• To do
Tell me how many lines in the data include "standup", and keep the reply to that number.

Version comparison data
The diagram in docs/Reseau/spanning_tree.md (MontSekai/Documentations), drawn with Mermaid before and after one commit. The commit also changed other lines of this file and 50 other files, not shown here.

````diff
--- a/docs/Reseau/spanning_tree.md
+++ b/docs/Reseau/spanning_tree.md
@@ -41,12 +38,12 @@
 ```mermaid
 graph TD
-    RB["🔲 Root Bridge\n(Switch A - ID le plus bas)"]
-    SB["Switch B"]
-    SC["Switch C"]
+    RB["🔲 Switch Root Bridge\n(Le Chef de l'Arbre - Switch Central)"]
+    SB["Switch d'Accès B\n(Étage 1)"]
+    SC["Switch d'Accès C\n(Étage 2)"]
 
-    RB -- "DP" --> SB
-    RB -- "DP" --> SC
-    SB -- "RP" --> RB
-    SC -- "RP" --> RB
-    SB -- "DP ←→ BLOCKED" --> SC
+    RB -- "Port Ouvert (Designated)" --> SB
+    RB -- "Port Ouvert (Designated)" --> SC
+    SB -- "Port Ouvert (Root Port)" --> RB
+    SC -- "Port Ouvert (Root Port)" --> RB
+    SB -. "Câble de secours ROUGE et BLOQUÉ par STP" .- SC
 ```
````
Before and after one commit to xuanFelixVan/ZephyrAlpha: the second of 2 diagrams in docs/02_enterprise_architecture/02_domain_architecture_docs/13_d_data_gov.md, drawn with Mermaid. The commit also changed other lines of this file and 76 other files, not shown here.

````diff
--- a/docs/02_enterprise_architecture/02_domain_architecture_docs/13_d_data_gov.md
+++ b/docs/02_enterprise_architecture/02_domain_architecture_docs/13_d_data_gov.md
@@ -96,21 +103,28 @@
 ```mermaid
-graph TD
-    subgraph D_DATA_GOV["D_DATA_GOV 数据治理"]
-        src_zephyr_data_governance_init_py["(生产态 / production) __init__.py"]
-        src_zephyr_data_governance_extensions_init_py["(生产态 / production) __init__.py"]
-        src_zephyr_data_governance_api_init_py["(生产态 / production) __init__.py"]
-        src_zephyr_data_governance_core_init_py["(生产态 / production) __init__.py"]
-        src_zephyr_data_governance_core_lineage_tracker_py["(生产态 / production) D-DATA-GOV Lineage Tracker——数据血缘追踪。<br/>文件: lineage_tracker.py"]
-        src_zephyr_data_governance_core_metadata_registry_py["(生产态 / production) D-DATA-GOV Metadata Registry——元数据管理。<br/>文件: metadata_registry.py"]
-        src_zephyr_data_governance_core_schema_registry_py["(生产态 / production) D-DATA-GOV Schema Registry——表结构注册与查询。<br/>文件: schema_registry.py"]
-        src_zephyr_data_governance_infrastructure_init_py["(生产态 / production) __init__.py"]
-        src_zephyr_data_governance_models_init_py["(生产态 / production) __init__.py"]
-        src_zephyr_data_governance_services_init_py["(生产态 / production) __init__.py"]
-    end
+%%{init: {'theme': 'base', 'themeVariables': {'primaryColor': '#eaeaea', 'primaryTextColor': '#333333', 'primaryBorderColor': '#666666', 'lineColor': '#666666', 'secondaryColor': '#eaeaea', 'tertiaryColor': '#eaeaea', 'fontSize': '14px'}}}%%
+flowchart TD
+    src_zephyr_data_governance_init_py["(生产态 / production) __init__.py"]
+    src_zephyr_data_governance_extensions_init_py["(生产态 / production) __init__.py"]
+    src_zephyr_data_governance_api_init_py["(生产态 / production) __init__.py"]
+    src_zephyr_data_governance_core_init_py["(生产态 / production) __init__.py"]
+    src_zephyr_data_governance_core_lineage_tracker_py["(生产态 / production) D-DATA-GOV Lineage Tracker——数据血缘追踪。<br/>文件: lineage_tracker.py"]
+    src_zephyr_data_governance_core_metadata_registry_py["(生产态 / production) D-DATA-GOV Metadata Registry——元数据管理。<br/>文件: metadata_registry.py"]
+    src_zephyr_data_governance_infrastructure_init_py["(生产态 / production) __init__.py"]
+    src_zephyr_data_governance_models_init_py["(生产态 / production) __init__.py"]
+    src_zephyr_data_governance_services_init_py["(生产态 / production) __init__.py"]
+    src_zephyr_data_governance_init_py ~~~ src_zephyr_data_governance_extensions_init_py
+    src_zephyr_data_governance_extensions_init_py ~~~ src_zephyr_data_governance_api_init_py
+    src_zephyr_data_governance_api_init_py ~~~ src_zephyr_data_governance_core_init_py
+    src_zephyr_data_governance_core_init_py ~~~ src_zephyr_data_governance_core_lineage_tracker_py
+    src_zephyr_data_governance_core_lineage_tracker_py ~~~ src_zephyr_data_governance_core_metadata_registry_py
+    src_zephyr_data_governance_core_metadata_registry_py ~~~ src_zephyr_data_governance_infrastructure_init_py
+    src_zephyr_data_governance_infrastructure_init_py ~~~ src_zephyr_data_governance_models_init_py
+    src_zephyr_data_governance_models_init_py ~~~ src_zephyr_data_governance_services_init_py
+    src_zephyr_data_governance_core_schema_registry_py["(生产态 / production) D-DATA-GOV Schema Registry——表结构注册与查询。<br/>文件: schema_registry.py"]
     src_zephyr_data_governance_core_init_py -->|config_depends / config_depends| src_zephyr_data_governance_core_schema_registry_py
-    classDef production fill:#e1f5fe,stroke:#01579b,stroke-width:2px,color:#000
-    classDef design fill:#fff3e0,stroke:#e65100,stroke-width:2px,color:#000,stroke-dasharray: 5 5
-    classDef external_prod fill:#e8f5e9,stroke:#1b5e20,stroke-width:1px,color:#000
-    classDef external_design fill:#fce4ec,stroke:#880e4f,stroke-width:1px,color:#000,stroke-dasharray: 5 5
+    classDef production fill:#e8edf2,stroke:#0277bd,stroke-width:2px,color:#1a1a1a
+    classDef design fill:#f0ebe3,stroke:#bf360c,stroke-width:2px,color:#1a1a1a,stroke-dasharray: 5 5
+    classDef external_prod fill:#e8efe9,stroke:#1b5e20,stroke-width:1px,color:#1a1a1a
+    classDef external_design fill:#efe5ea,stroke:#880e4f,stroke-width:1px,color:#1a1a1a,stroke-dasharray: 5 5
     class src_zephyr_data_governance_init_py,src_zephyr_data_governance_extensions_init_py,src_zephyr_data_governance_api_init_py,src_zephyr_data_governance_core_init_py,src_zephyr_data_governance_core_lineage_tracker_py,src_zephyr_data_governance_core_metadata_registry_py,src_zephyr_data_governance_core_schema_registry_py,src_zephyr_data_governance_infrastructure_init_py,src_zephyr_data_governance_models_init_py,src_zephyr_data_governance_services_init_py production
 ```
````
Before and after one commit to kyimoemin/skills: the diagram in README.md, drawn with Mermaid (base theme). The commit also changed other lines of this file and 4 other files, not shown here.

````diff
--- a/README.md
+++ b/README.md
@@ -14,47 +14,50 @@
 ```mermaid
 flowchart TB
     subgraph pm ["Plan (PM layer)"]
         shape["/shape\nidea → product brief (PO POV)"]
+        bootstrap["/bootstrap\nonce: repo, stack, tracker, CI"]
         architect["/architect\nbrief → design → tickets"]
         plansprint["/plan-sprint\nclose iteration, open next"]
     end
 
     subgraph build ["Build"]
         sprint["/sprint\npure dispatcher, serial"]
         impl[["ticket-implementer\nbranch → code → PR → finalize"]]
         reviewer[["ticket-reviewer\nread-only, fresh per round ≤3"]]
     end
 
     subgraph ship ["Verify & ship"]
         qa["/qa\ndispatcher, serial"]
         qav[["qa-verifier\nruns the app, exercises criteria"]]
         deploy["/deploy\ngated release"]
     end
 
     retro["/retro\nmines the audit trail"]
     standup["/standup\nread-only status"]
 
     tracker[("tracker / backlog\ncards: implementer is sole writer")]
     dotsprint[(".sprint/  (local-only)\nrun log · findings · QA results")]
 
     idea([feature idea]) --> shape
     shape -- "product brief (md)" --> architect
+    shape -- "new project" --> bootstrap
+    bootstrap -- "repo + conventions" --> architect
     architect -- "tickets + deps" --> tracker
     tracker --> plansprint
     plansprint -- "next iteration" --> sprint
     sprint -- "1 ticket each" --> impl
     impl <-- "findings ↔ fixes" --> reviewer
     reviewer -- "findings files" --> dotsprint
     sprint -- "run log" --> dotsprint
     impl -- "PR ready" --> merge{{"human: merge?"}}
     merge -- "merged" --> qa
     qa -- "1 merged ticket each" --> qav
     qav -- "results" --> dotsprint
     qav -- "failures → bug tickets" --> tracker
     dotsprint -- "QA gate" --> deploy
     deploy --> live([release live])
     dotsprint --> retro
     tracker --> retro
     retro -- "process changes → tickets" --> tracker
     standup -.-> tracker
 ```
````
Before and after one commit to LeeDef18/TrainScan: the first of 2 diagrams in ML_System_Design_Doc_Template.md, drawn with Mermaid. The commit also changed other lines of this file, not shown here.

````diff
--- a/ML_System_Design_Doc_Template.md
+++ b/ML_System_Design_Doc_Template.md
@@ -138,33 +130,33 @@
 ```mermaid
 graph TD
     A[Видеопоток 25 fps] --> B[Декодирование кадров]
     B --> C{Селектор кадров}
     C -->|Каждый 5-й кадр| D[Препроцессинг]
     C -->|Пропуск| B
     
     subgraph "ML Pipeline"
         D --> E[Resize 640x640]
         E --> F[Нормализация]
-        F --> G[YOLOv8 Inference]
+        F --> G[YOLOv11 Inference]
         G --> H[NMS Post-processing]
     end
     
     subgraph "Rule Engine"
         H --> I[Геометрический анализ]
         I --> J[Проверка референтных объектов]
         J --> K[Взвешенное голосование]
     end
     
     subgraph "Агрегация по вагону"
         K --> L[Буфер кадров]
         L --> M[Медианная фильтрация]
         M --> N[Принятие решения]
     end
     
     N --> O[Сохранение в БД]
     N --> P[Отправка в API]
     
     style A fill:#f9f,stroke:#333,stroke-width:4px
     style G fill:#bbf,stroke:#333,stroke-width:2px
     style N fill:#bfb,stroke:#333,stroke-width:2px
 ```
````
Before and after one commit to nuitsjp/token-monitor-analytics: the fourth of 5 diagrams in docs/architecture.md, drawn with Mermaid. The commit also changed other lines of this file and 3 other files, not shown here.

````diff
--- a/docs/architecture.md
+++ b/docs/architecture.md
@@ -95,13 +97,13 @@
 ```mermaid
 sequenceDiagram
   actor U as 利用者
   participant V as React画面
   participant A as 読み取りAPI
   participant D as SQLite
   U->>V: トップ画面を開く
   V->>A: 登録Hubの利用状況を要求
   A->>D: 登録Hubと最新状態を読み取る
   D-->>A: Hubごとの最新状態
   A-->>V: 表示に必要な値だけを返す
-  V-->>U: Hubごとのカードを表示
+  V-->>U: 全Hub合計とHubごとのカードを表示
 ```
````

• Exercise solution
2